→ Exercise brief
When a line below contains the word "wedding", copy that line.

*** Records supplied Section Begins ***

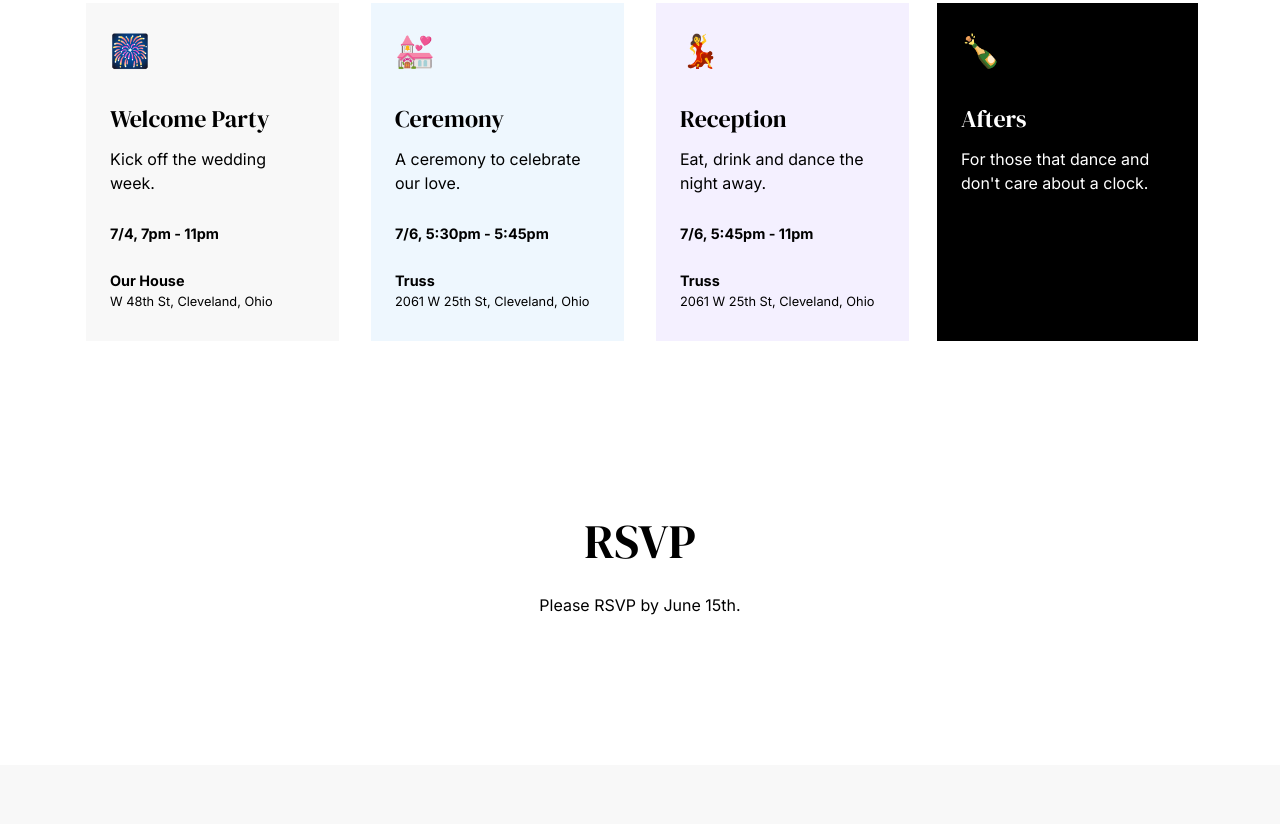
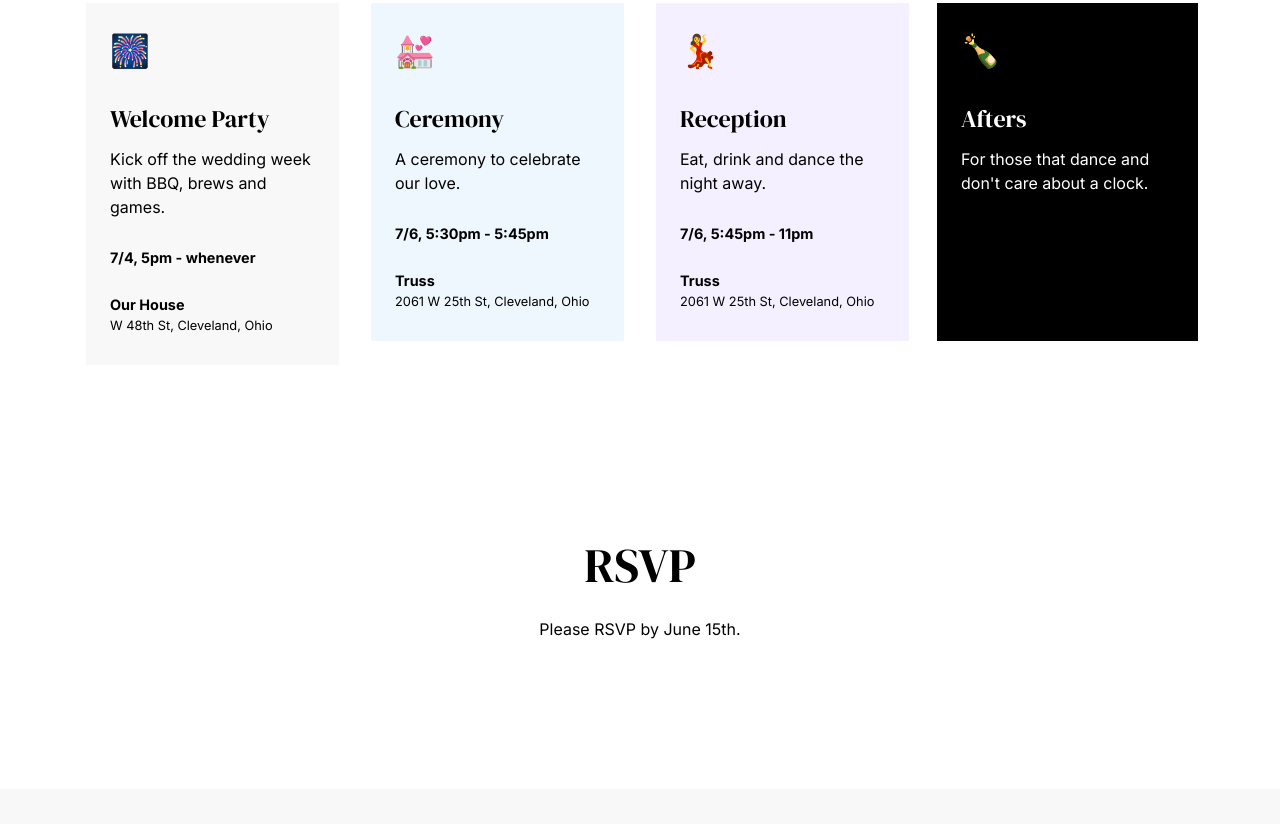
Before and after one commit to josephvtesta/mandy-joey, a plain HTML site: page index.html in a window 1280 px wide. Shown: the part 2236-3060 px from the top of the page. Drawn offline with nearby package versions, Linux system fonts and the light colour scheme; a script that the page names is missing.

Commit message:
updated time

```diff
--- a/index.html
+++ b/index.html
@@ -102,8 +102,8 @@
             <div class="bg-light p-6">
               <span style="font-size: 2rem;">🎆</span>
               <h4 class="mt-8 font-heading">Welcome Party</h4>
-              <p class="mt-4 lh-md">Kick off the wedding week.</p>
-              <h6 class="mt-8 font-heading" style="font-family: var(--bs-body-font-family); font-size: .9rem; font-weight: bold;">7/4, 7pm - 11pm</h6>
+              <p class="mt-4 lh-md">Kick off the wedding week with BBQ, brews and games.</p>
+              <h6 class="mt-8 font-heading" style="font-family: var(--bs-body-font-family); font-size: .9rem; font-weight: bold;">7/4, 5pm - whenever</h6>
               <h6 class="mt-8 font-heading" style="font-family: var(--bs-body-font-family); font-size: .9rem; font-weight: bold;">Our House</h6>
               <h6 class="mt-2 font-heading" style="font-family: var(--bs-body-font-family); font-size: .8rem;">W 48th St, Cleveland, Ohio</h6>
             </div>
```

*** Records supplied Section Ends ***

→ Task solution
-              <p class="mt-4 lh-md">Kick off the wedding week.</p>
+              <p class="mt-4 lh-md">Kick off the wedding week with BBQ, brews and games.</p>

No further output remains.